But I opted for the boring route: pretty much a straight shot up Interstate 5. Why? Because driving a new-to-you, 40-year-old car can dramatically shift your priorities. The 240D was running well, but it was still too early to be cavalier. Taking I-5 meant having consistently good cell phone service as well as better proximity to towns with repair shops that would know their way around an old Benz.

Fortunately, for much of the way, it’s also quite pleasant to drive.

Picking Up the 240D and First Impressions

In mid-May, I flew to Monterey to fetch the new-to-me 240D. It was a surprisingly easy flight — just over two hours from Seattle, nonstop. The car’s seller, Bill, had graciously offered to meet me at the airport. Based on everything I’d learned about Bill and his careful caretaking of the 240D over the last 44 years, I wasn’t at all surprised that he arrived exactly on time.

Bill appeared in a clean TJ generation Jeep Wrangler. With its classic styling and robust 4.0 liter inline six engine, it shares many workhorse-like qualities with the 240D. I would soon learn that he also is the proud owner of an insanely nice FJ80 generation Toyota Land Cruiser, which of course he also bought new in 1993. Man, this guy really knows how to pick his cars.

We got to know one another a bit on the way to his house, which enjoys a commanding view of the Monterey peninsula. Bill had been a veterinarian in the area for decades, and the 240D was his daily commuter throughout his career. He even had custom plates for it — IFIXK9S — which have since passed along to his daughter, also a vet.

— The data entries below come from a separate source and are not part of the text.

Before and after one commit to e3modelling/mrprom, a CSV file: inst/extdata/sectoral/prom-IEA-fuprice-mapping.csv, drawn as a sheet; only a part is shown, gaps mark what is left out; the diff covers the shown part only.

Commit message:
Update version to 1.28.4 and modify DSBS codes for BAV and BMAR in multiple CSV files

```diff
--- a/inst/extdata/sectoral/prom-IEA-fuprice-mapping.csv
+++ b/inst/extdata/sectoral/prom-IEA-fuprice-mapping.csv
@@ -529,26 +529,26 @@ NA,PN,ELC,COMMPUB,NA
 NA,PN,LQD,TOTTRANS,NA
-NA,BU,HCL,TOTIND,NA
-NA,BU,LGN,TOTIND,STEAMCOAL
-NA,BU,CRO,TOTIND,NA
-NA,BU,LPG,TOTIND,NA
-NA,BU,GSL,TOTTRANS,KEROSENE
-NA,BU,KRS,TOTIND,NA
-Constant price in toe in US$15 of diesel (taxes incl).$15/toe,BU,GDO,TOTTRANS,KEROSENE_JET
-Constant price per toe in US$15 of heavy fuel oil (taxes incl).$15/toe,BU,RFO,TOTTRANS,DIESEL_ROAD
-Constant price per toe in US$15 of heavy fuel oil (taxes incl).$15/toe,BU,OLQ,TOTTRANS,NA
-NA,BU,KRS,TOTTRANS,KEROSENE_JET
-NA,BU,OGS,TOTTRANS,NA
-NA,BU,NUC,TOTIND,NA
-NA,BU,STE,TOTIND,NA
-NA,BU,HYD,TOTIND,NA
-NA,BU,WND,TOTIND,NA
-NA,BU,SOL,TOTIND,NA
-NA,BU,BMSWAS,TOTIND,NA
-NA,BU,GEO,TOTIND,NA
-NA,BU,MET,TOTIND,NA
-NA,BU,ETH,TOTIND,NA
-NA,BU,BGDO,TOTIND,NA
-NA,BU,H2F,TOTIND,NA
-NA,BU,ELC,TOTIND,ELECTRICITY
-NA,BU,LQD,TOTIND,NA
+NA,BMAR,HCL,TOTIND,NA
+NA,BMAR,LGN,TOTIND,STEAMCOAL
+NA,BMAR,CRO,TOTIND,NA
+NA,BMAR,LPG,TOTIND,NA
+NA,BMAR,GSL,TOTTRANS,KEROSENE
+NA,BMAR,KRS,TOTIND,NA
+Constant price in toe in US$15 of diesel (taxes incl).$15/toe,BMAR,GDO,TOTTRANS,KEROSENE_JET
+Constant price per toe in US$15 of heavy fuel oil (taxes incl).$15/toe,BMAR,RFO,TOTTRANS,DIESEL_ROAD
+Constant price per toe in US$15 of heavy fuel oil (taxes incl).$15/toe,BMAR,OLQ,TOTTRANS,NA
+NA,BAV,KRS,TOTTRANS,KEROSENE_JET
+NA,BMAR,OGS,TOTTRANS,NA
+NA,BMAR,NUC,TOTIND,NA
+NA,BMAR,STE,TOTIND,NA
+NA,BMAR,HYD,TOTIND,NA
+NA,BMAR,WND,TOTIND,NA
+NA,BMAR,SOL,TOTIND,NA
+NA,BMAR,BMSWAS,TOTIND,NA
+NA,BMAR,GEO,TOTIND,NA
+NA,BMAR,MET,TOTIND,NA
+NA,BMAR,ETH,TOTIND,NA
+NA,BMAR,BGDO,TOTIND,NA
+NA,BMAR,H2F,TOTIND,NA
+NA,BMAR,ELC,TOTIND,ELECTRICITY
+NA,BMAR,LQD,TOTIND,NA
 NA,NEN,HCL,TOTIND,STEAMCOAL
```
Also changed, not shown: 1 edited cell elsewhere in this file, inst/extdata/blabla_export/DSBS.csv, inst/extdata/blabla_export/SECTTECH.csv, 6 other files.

When it was time for the big reveal, I gave myself a little pep talk. I didn’t want my expectations to be overly high. It’s easy to paint too pretty of a picture in your mind when you’re scouting a car, only to be disappointed when you finally see it in person.